Former students say those named in Sask. Christian school lawsuit shouldn’t be educating during investigation
WARNING: This story contains disturbing details.
Former students of a private Christian school in Saskatchewan where physical and sexual abuse is alleged to have taken place say the provincial government needs to be more transparent and take further action against former employees of the school.
They say the province’s decision to appoint an administrator to oversee three schools in response to the allegations is not enough and that the people accused shouldn’t be allowed to keep working in schools while the allegations are investigated.
“I think it’s very clear what needs to be done when there are allegations of child abuse against people in positions of authority over children,” said Stefanie Hutchinson.
“You just remove the people while you investigate.”
WATCH| Sask. government steps in following allegations of abuse at private Christian schools
Earlier this month, an investigation by CBC News detailed years of physical, emotional and sexual abuse allegedly endured by students of the former Saskatoon Christian Centre Church and the Christian Centre Academy school, now known as Mile Two Church and Legacy Christian Academy.
The abuse is alleged to have been carried out by staff and leadership at the school and adjacent church.
More than 30 former students of the school have filed criminal complaints, and a class action lawsuit is seeking $25 million in damages.
A former Christian Centre Academy youth pastor said in an interview with CBC News that the allegations are “100 per cent true.”
Saskatoon police have confirmed an investigation and say they handed the file to Crown prosecutors back in April for consideration of possible charges.
In response, Minister of Education Dustin Duncan stepped in and announced that the province would appoint administrators to oversee operations at three schools — Legacy Christian Academy, Regent Academy in Prince Albert and Grace Christian School in Saskatoon — all of which employ people named in the class action lawsuit.
‘Abdication’ of responsibility
Stefanie Hutchinson and her sister Christina Hutchinson say they are confused and disappointed by the lack of concrete action taken by the provincial government.
The sisters attended Christian Centre Academy from kindergarten to Grade 12.
“What more do they need?” said Stefanie.
The sisters have grave concerns and say the decision to appoint an administrator — rather than removing the teachers from the schools — is baffling.
“It’s a delay in ensuring the safety of the children who will be coming to these schools.
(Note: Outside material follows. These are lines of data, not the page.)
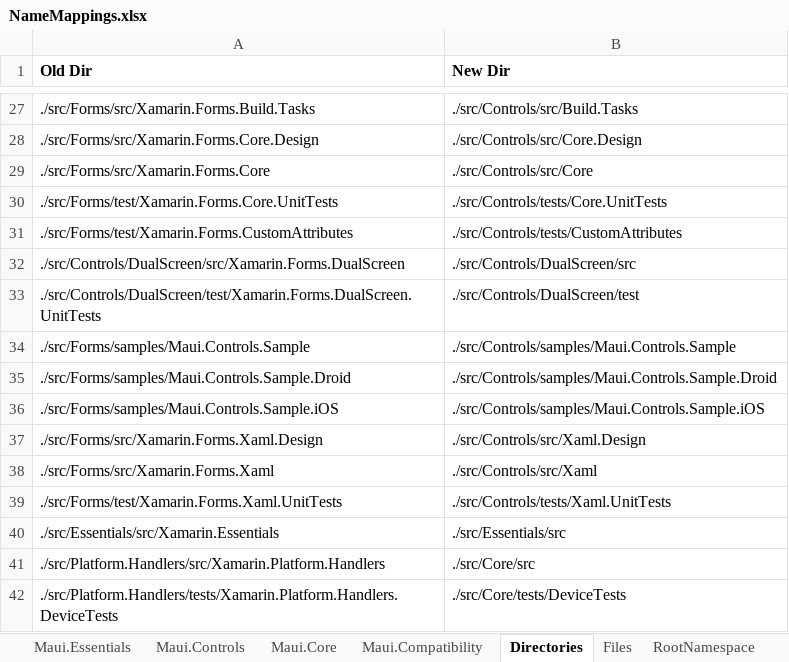
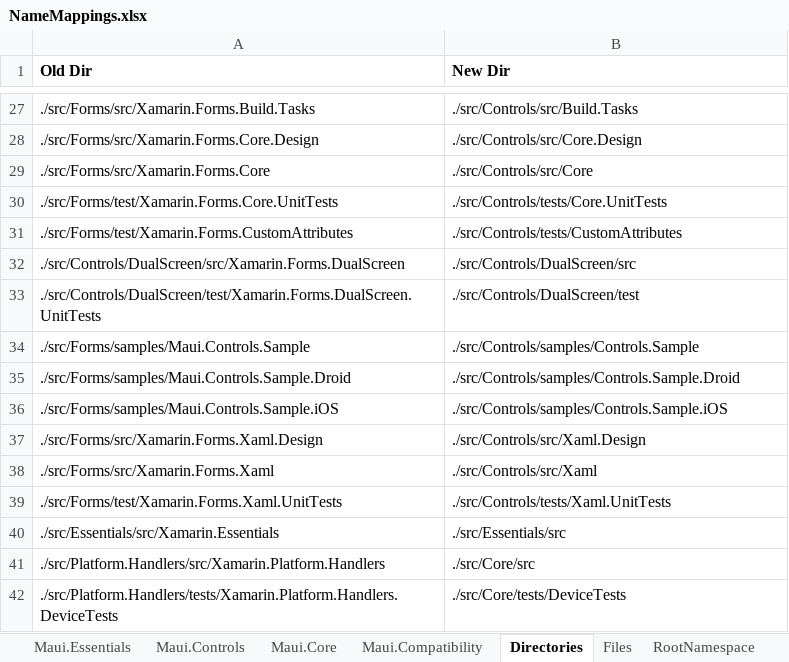
Before and after one commit to Redth/xf-to-maui, an Excel workbook: xftomaui/NameMappings.xlsx, sheet Directories, drawn as a sheet; only a part is shown, gaps mark what is left out; values as stored, in another font and other column widths than the file's, no borders; the diff names each change by its address in the sheet, - before the commit and + after, or states it on an @@ line.

```diff
--- a/xftomaui/NameMappings.xlsx (sheet Directories)
+++ b/xftomaui/NameMappings.xlsx (sheet Directories)
-B34 (New Dir): ./src/Controls/samples/Maui.Controls.Sample
+B34 (New Dir): ./src/Controls/samples/Controls.Sample
-B35 (New Dir): ./src/Controls/samples/Maui.Controls.Sample.Droid
+B35 (New Dir): ./src/Controls/samples/Controls.Sample.Droid
-B36 (New Dir): ./src/Controls/samples/Maui.Controls.Sample.iOS
+B36 (New Dir): ./src/Controls/samples/Controls.Sample.iOS
```
Also changed, not shown: 1 other file.
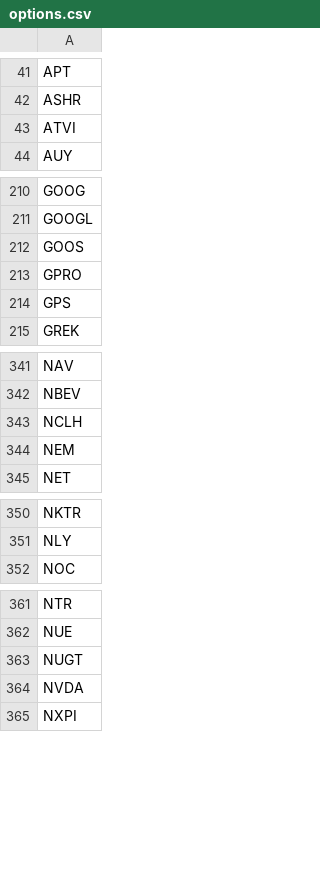
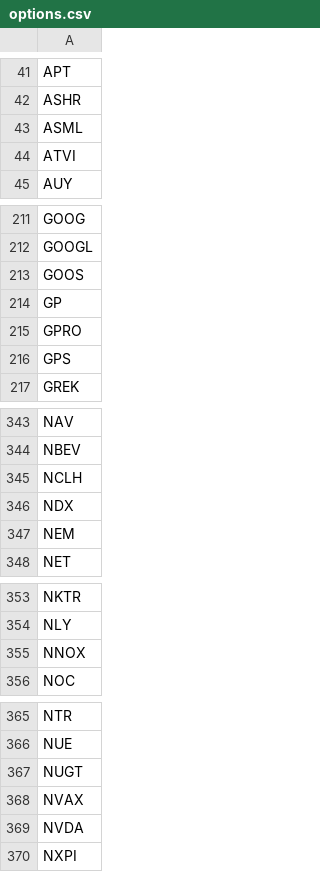
Before and after one commit to erikbryant/options, a CSV file: options.csv, drawn as a sheet; only a part is shown, gaps mark what is left out; the diff covers the shown part only.

Commit message:
Update to latest USE data

```diff
--- a/options.csv
+++ b/options.csv
@@ -42,2 +42,3 @@ APT
 ASHR
+ASML
 ATVI
@@ -212,2 +213,3 @@ GOOGL
 GOOS
+GP
 GPRO
@@ -343,2 +345,3 @@ NBEV
 NCLH
+NDX
 NEM
@@ -351,2 +354,3 @@ NKTR
 NLY
+NNOX
 NOC
@@ -363,2 +367,3 @@ NUE
 NUGT
+NVAX
 NVDA
```
Also changed, not shown: 3 added rows and 1 removed row elsewhere in this file.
It just does not make any sense, except that the ministry is trying to avoid maybe having to make some hard decisions,” said Stefanie. “It’s an abdication, really, of their responsibility.”
Lack of answers
The provincial government has declined to say how many of the 21 people named in the lawsuit remain teachers in Saskatchewan or are involved with the schools being placed under administration.
However, in a statement, the Ministry of Education confirmed that those three schools were placed under administration because they have “someone employed” who was named in the lawsuit.
The province did not provide a response when asked to provide the names of the people from the lawsuit employed at the three schools.
LISTEN| Sask. education minister appoints a special administrator to run 3 private schools
The Morning Edition – Sask16:45Sask. education minister appoints a special administrator to run 3 private schools
Christine says that as a parent, she expects school to be a safe place for her children and that she has a right to know if teachers have had allegations of abuse or any kind of misconduct made against them.
“They should be making the public aware so that they can make decisions for the best interests of them and their families,” she said.
Stefanie agreed, saying that if the province has issues with naming those under scrutiny then at the very least it should make sure they’re removed from positions where they have authority or interact with children.
Regent Academy has not responded to a request for comment.
Grace Christian School in Saskatoon provided a statement saying it welcomed the appointment of an administrator.
“The safety and well-being of our students has always and will always be our primary concern. We’ve always cooperated fully with the Ministry of Education, and will continue to do so,” the statement reads.
Despite being asked, Grace Christian School did not identify who it employs that is named in the lawsuit.
The administrators at each of the schools have yet to be selected, but will be in place by the start of the 2022/2023 school year, according to the Ministry of Education.